From Exploring the Sunday Readings, October, 2007:

Have you ever met someone with vision? What do we mean when we use that word in that way? Part of the ‘vision thing’ is to be able to see farther down the road than the rest of us. It also means perhaps that this person with vision can see the ‘big picture’ – how things go together and what the focus should be. Most importantly this idea also means a person who has a creative instinct for the future. Tomorrow does not have to be a rerun of yesterday. Visionaries imagine what doesn’t yet exist, but perhaps should. Without such visionary thinking, hope can come to a standstill along with our faith and loving actions.

2nd Reading – 2 Timothy 1: 6-8, 13-14

By the time of this writing, many have given their lives for the faith in Christ; others have endured increasing difficulties and hardships. (Some have also fallen away or fallen into heresy –see 1:15, 2:17-18 and 4:9) This writer wants to use the example of Paul’s imprisonment and suffering along with some of perhaps Paul’s own words to encourage others to use their faith to live with courage, power, love and self control.   (Celebration, October 2004)

From Exploring the Sunday Readings, October, 2007:

Fear is not the stuff of Christian living; love is. We are realists; we know that life, even the life of a Christian can and will have difficulties. But God provides us a gift of his Spirit that will enable us to act with courage and power and love despite our fears.

Does this reading stir you into flame?

The Gospel – Luke 17: 5-10

This passage sort of starts in the middle of things. Because the lectionary does not include the first part of this chapter, we do not understand why the disciples are asking for an increase in faith. Jesus had just warned them about not causing anyone to sin. In no uncertain terms Jesus tells them it would be better for the one who leads another into sin to have millstone around his neck and be thrown into the sea. Quite a vivid picture of the outcome of evil! He then goes on to say that they must be willing to forgive seven times a day. (Seven was the number symbolic of wholeness, completeness) It is no wonder that the poor disciples walking with Jesus toward Jerusalem would ask for a little more faith. But Jesus does not lessen the demands. Even a tiny bit of faith (a mustard seed) will be enough to uproot deeply rooted problems evil and hard-heartedness.  (Celebration, October, 2004)

This whole chapter in Luke’s gospel is about “the decisiveness and urgency of discipleship.” We cannot just wait (or even pray) until we have enough faith, for then we may never begin living as the servants we are called to be. A seed is small, but it is filled with potential ‘power’ for growth. Jesus wants to convince us that our faith is like this.  We must ‘burst open’ like a planted seed allowing growth and new life to begin.
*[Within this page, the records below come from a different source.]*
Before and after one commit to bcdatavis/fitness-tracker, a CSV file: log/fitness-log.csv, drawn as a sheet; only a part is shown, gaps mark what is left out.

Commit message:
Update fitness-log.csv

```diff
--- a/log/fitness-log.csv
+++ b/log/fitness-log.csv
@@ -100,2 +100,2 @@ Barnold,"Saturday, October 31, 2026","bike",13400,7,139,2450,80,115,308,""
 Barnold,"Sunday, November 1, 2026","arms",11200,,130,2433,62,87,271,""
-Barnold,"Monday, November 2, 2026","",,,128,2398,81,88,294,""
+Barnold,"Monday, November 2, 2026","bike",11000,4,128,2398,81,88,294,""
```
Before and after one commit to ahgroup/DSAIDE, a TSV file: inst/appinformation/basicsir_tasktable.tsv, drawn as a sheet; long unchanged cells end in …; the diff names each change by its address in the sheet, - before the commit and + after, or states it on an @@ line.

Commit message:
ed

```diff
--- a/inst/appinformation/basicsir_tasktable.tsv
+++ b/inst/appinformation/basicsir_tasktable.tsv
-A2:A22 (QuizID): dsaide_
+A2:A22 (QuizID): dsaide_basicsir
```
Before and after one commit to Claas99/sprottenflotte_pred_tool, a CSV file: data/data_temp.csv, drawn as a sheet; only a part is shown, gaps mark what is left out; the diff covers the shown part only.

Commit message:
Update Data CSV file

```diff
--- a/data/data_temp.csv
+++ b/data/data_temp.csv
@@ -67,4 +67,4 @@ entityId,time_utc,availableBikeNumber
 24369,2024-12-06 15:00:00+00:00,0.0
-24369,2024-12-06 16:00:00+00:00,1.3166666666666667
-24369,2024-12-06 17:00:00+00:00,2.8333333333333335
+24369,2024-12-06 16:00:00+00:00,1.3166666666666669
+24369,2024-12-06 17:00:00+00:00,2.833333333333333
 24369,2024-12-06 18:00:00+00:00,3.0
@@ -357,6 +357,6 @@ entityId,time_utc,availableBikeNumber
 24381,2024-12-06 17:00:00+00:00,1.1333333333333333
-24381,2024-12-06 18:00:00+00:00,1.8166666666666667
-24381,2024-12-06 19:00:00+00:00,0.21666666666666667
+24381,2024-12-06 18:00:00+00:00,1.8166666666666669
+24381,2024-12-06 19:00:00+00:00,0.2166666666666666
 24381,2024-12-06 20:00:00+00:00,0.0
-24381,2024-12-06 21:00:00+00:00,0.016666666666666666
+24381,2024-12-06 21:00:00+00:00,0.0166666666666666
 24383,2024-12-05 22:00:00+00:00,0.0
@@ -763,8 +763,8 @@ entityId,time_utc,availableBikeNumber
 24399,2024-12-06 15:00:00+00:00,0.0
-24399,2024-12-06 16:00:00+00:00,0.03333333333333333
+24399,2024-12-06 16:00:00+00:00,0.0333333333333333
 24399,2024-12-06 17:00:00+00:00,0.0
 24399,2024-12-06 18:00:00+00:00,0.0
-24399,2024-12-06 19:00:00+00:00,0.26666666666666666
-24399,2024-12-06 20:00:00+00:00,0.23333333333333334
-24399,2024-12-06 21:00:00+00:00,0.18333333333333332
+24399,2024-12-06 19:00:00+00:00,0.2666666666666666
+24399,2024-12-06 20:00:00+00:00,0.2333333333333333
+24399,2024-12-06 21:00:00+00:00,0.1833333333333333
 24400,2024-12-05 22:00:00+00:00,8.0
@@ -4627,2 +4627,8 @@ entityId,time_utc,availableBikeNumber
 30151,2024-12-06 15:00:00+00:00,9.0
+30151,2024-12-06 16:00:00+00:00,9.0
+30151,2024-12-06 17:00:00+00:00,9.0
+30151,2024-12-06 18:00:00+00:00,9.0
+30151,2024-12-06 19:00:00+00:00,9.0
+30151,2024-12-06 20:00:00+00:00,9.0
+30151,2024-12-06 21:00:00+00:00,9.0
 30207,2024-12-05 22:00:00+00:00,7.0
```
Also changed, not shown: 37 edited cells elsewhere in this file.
“We must use what we have.” Jesus then shows us what the faithful disciple looks like – one who not only works the fields, but also serves at table. In fact, as we put this all together we see that serving at table is as great as moving trees – and other more amazing feats of faith! Jesus like many good preachers of his time loved to use hyperbole and humor to get his point across. (Living Liturgy, Cycle C, p.220)

What do you think of the phrase “unprofitable servants”?  The Greek adjective that is used here actually means “without need.” Although it is translated here as ‘unprofitable’ it seems to mean more that this servant is without the need for ‘pay.’ He is not motivated by reward or recompense.  As servants of an all-merciful and loving God we need to do everything with gratitude that we have been called to serve such a ‘master.’ We are servants that are ‘due nothing,’ because all we have has been given to us with love. (John Pilch, “Historical Cultural Context, liturgy.slu.edu)